DATA RECORDS START

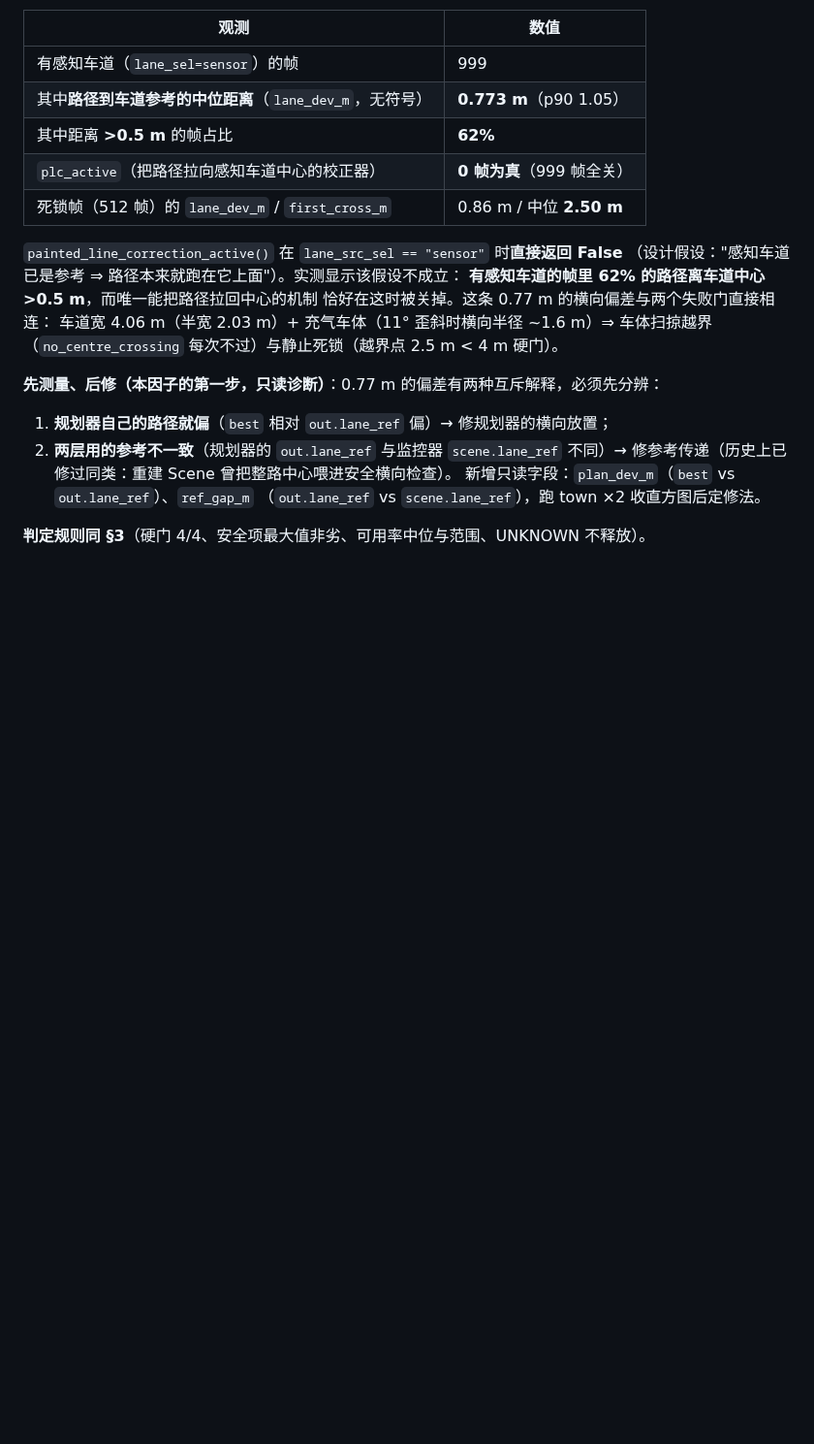
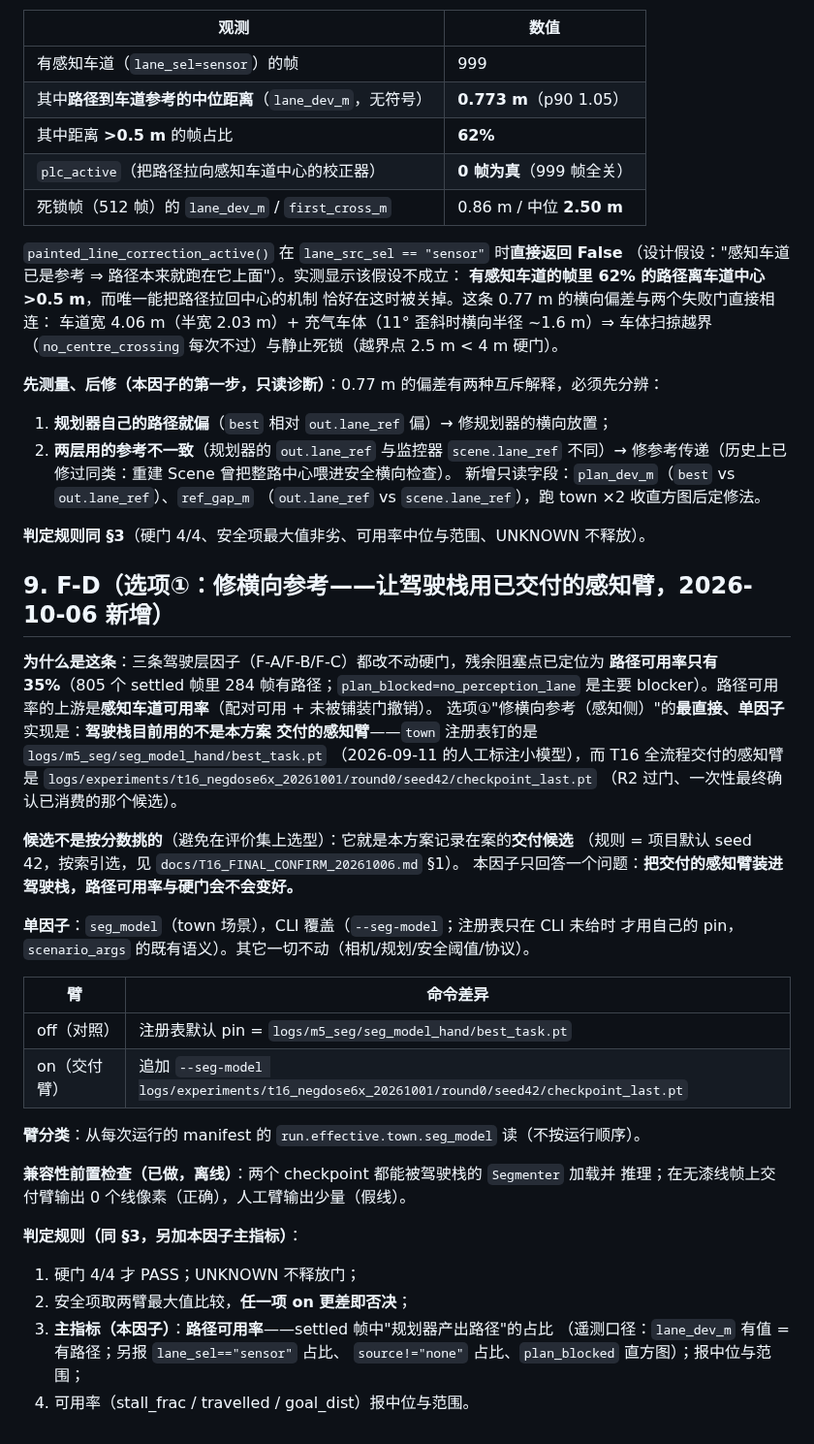
Before and after one commit to Qiongkura/BeamNG-autopilot, a Markdown page: docs/T16_DRIVING_ROOTCAUSE_PREREG_20261006.md, the part around the change. Shown at 97% size. Rendered like a GitHub page; blank space fills up the shorter version.

Commit message:
docs: 预注册 F-D（选项①：驾驶栈换用已交付感知臂）——单因子 A/B
- 残余阻塞已定位为路径可用率 35%（plan_blocked=no_perception_lane 为主）；
  选项①"修横向参考（感知侧）"的最直接单因子实现：town 注册表钉的是旧的人工小模型
  seg_model_hand/best_task.pt，而方案交付的感知臂是 base6x-seed42（R2 过门 +
  一次性确认已消费的那个候选）
- 候选不按分数挑（避免在评价集上选型）：就是记录在案的交付候选（默认 seed 42 索引规则）
- 单因子 = seg_model（CLI --seg-model 覆盖；其余相机/规划/安全阈值/协议全不动）；
  臂分类从 manifest 的 run.effective.town.seg_model 读
- 兼容性前置已离线核：两个 checkpoint 都能被驾驶栈 Segmenter 加载推理；
  无漆线帧上交付臂输出 0 线像素（正确）、人工臂输出少量（假线）
- 主指标 = 路径可用率（有路径帧占比）+ lane 可用率 + plan_blocked 直方图；
  硬门 4/4、安全最大值非劣（任一项更差即否决）、UNKNOWN 不释放门

```diff
--- a/docs/T16_DRIVING_ROOTCAUSE_PREREG_20261006.md
+++ b/docs/T16_DRIVING_ROOTCAUSE_PREREG_20261006.md
@@ -149,3 +149,39 @@ town ×2（注册表默认），每次 50 / 30 次 verified offer，**只复用
 （`out.lane_ref` vs `scene.lane_ref`），跑 town ×2 收直方图后定修法。
 
 **判定规则同 §3**（硬门 4/4、安全项最大值非劣、可用率中位与范围、UNKNOWN 不释放）。
+
+## 9. F-D（选项①：修横向参考——让驾驶栈用**已交付的感知臂**，2026-10-06 新增）
+
+**为什么是这条**：三条驾驶层因子（F-A/F-B/F-C）都改不动硬门，残余阻塞点已定位为
+**路径可用率只有 35%**（805 个 settled 帧里 284 帧有路径；`plan_blocked=no_perception_lane`
+是主要 blocker）。路径可用率的上游是**感知车道可用率**（配对可用 + 未被铺装门撤销）。
+选项①"修横向参考（感知侧）"的**最直接、单因子**实现是：**驾驶栈目前用的不是本方案
+交付的感知臂**——`town` 注册表钉的是 `logs/m5_seg/seg_model_hand/best_task.pt`
+（2026-09-11 的人工标注小模型），而 T16 全流程交付的感知臂是
+`logs/experiments/t16_negdose6x_20261001/round0/seed42/checkpoint_last.pt`
+（R2 过门、一次性最终确认已消费的那个候选）。
+
+**候选不是按分数挑的**（避免在评价集上选型）：它就是本方案记录在案的**交付候选**
+（规则 = 项目默认 seed 42，按索引选，见 `docs/T16_FINAL_CONFIRM_20261006.md` §1）。
+本因子只回答一个问题：**把交付的感知臂装进驾驶栈，路径可用率与硬门会不会变好。**
+
+**单因子**：`seg_model`（town 场景），CLI 覆盖（`--seg-model`；注册表只在 CLI 未给时
+才用自己的 pin，`scenario_args` 的既有语义）。其它一切不动（相机/规划/安全阈值/协议）。
+
+| 臂 | 命令差异 |
+|---|---|
+| off（对照） | 注册表默认 pin = `logs/m5_seg/seg_model_hand/best_task.pt` |
+| on（交付臂） | 追加 `--seg-model logs/experiments/t16_negdose6x_20261001/round0/seed42/checkpoint_last.pt` |
+
+**臂分类**：从每次运行的 manifest 的 `run.effective.town.seg_model` 读（不按运行顺序）。
+
+**兼容性前置检查（已做，离线）**：两个 checkpoint 都能被驾驶栈的 `Segmenter` 加载并
+推理；在无漆线帧上交付臂输出 0 个线像素（正确），人工臂输出少量（假线）。
+
+**判定规则（同 §3，另加本因子主指标）**：
+1. 硬门 4/4 才 PASS；UNKNOWN 不释放门；
+2. 安全项取两臂最大值比较，**任一项 on 更差即否决**；
+3. **主指标（本因子）**：**路径可用率**——settled 帧中"规划器产出路径"的占比
+   （遥测口径：`lane_dev_m` 有值 = 有路径；另报 `lane_sel=="sensor"` 占比、
+   `source!="none"` 占比、`plan_blocked` 直方图）；报中位与范围；
+4. 可用率（stall_frac / travelled / goal_dist）报中位与范围。
```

DATA RECORDS END

> [PROBLEM] Copy the entire listing exactly but skip the pictures.

> [ANSWER AREA]
Before and after one commit to Qiongkura/BeamNG-autopilot, a Markdown page: docs/T16_DRIVING_ROOTCAUSE_PREREG_20261006.md, the part around the change. Shown at 97% size. Rendered like a GitHub page; blank space fills up the shorter version.

Commit message:
docs: 预注册 F-D（选项①：驾驶栈换用已交付感知臂）——单因子 A/B
- 残余阻塞已定位为路径可用率 35%（plan_blocked=no_perception_lane 为主）；
  选项①"修横向参考（感知侧）"的最直接单因子实现：town 注册表钉的是旧的人工小模型
  seg_model_hand/best_task.pt，而方案交付的感知臂是 base6x-seed42（R2 过门 +
  一次性确认已消费的那个候选）
- 候选不按分数挑（避免在评价集上选型）：就是记录在案的交付候选（默认 seed 42 索引规则）
- 单因子 = seg_model（CLI --seg-model 覆盖；其余相机/规划/安全阈值/协议全不动）；
  臂分类从 manifest 的 run.effective.town.seg_model 读
- 兼容性前置已离线核：两个 checkpoint 都能被驾驶栈 Segmenter 加载推理；
  无漆线帧上交付臂输出 0 线像素（正确）、人工臂输出少量（假线）
- 主指标 = 路径可用率（有路径帧占比）+ lane 可用率 + plan_blocked 直方图；
  硬门 4/4、安全最大值非劣（任一项更差即否决）、UNKNOWN 不释放门

```diff
--- a/docs/T16_DRIVING_ROOTCAUSE_PREREG_20261006.md
+++ b/docs/T16_DRIVING_ROOTCAUSE_PREREG_20261006.md
@@ -149,3 +149,39 @@ town ×2（注册表默认），每次 50 / 30 次 verified offer，**只复用
 （`out.lane_ref` vs `scene.lane_ref`），跑 town ×2 收直方图后定修法。
 
 **判定规则同 §3**（硬门 4/4、安全项最大值非劣、可用率中位与范围、UNKNOWN 不释放）。
+
+## 9. F-D（选项①：修横向参考——让驾驶栈用**已交付的感知臂**，2026-10-06 新增）
+
+**为什么是这条**：三条驾驶层因子（F-A/F-B/F-C）都改不动硬门，残余阻塞点已定位为
+**路径可用率只有 35%**（805 个 settled 帧里 284 帧有路径；`plan_blocked=no_perception_lane`
+是主要 blocker）。路径可用率的上游是**感知车道可用率**（配对可用 + 未被铺装门撤销）。
+选项①"修横向参考（感知侧）"的**最直接、单因子**实现是：**驾驶栈目前用的不是本方案
+交付的感知臂**——`town` 注册表钉的是 `logs/m5_seg/seg_model_hand/best_task.pt`
+（2026-09-11 的人工标注小模型），而 T16 全流程交付的感知臂是
+`logs/experiments/t16_negdose6x_20261001/round0/seed42/checkpoint_last.pt`
+（R2 过门、一次性最终确认已消费的那个候选）。
+
+**候选不是按分数挑的**（避免在评价集上选型）：它就是本方案记录在案的**交付候选**
+（规则 = 项目默认 seed 42，按索引选，见 `docs/T16_FINAL_CONFIRM_20261006.md` §1）。
+本因子只回答一个问题：**把交付的感知臂装进驾驶栈，路径可用率与硬门会不会变好。**
+
+**单因子**：`seg_model`（town 场景），CLI 覆盖（`--seg-model`；注册表只在 CLI 未给时
+才用自己的 pin，`scenario_args` 的既有语义）。其它一切不动（相机/规划/安全阈值/协议）。
+
+| 臂 | 命令差异 |
+|---|---|
+| off（对照） | 注册表默认 pin = `logs/m5_seg/seg_model_hand/best_task.pt` |
+| on（交付臂） | 追加 `--seg-model logs/experiments/t16_negdose6x_20261001/round0/seed42/checkpoint_last.pt` |
+
+**臂分类**：从每次运行的 manifest 的 `run.effective.town.seg_model` 读（不按运行顺序）。
+
+**兼容性前置检查（已做，离线）**：两个 checkpoint 都能被驾驶栈的 `Segmenter` 加载并
+推理；在无漆线帧上交付臂输出 0 个线像素（正确），人工臂输出少量（假线）。
+
+**判定规则（同 §3，另加本因子主指标）**：
+1. 硬门 4/4 才 PASS；UNKNOWN 不释放门；
+2. 安全项取两臂最大值比较，**任一项 on 更差即否决**；
+3. **主指标（本因子）**：**路径可用率**——settled 帧中"规划器产出路径"的占比
+   （遥测口径：`lane_dev_m` 有值 = 有路径；另报 `lane_sel=="sensor"` 占比、
+   `source!="none"` 占比、`plan_blocked` 直方图）；报中位与范围；
+4. 可用率（stall_frac / travelled / goal_dist）报中位与范围。
```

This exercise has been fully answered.